RECORDED INFORMATION

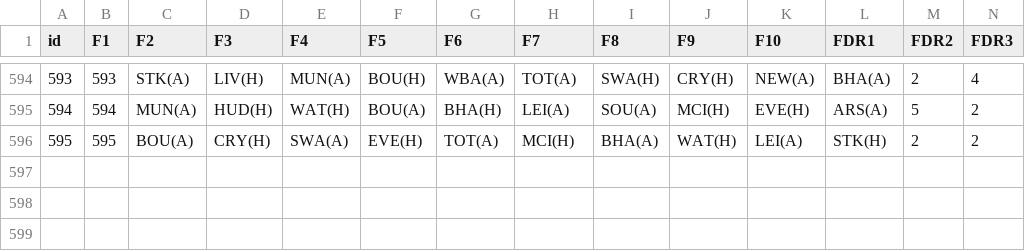
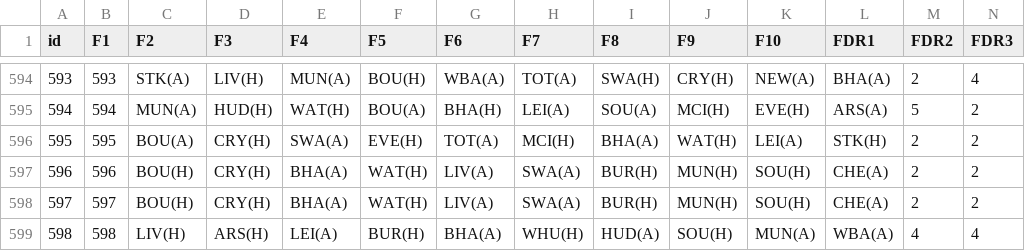
Before and after one commit to gpoudel/FPL-Analytics, a CSV file: fplBoardLive/data/FixtureDF.csv, drawn as a sheet; only a part is shown, gaps mark what is left out; rows hold the shown columns only; the diff names each change by its address in the sheet, - before the commit and + after, or states it on an @@ line.

```diff
--- a/fplBoardLive/data/FixtureDF.csv
+++ b/fplBoardLive/data/FixtureDF.csv
+row 597: 596 | 596 | BOU(H) | CRY(H) | BHA(A) | WAT(H) | LIV(A) | SWA(A) | BUR(H) | MUN(H) | SOU(H) | CHE(A) | 2 | 2
+row 598: 597 | 597 | BOU(H) | CRY(H) | BHA(A) | WAT(H) | LIV(A) | SWA(A) | BUR(H) | MUN(H) | SOU(H) | CHE(A) | 2 | 2
+row 599: 598 | 598 | LIV(H) | ARS(H) | LEI(A) | BUR(H) | BHA(A) | WHU(H) | HUD(A) | SOU(H) | MUN(A) | WBA(A) | 4 | 4
```
Also changed, not shown: fplBoardLive/data/DailyPriceUpdate.csv, fplBoardLive/data/injuryDF_yesterday.csv, 15 other files.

ABOUT THIS TASK
Which lines in the data above contain "shown"? Show each one.

SOLUTION
Before and after one commit to gpoudel/FPL-Analytics, a CSV file: fplBoardLive/data/FixtureDF.csv, drawn as a sheet; only a part is shown, gaps mark what is left out; rows hold the shown columns only; the diff names each change by its address in the sheet, - before the commit and + after, or states it on an @@ line.
Also changed, not shown: fplBoardLive/data/DailyPriceUpdate.csv, fplBoardLive/data/injuryDF_yesterday.csv, 15 other files.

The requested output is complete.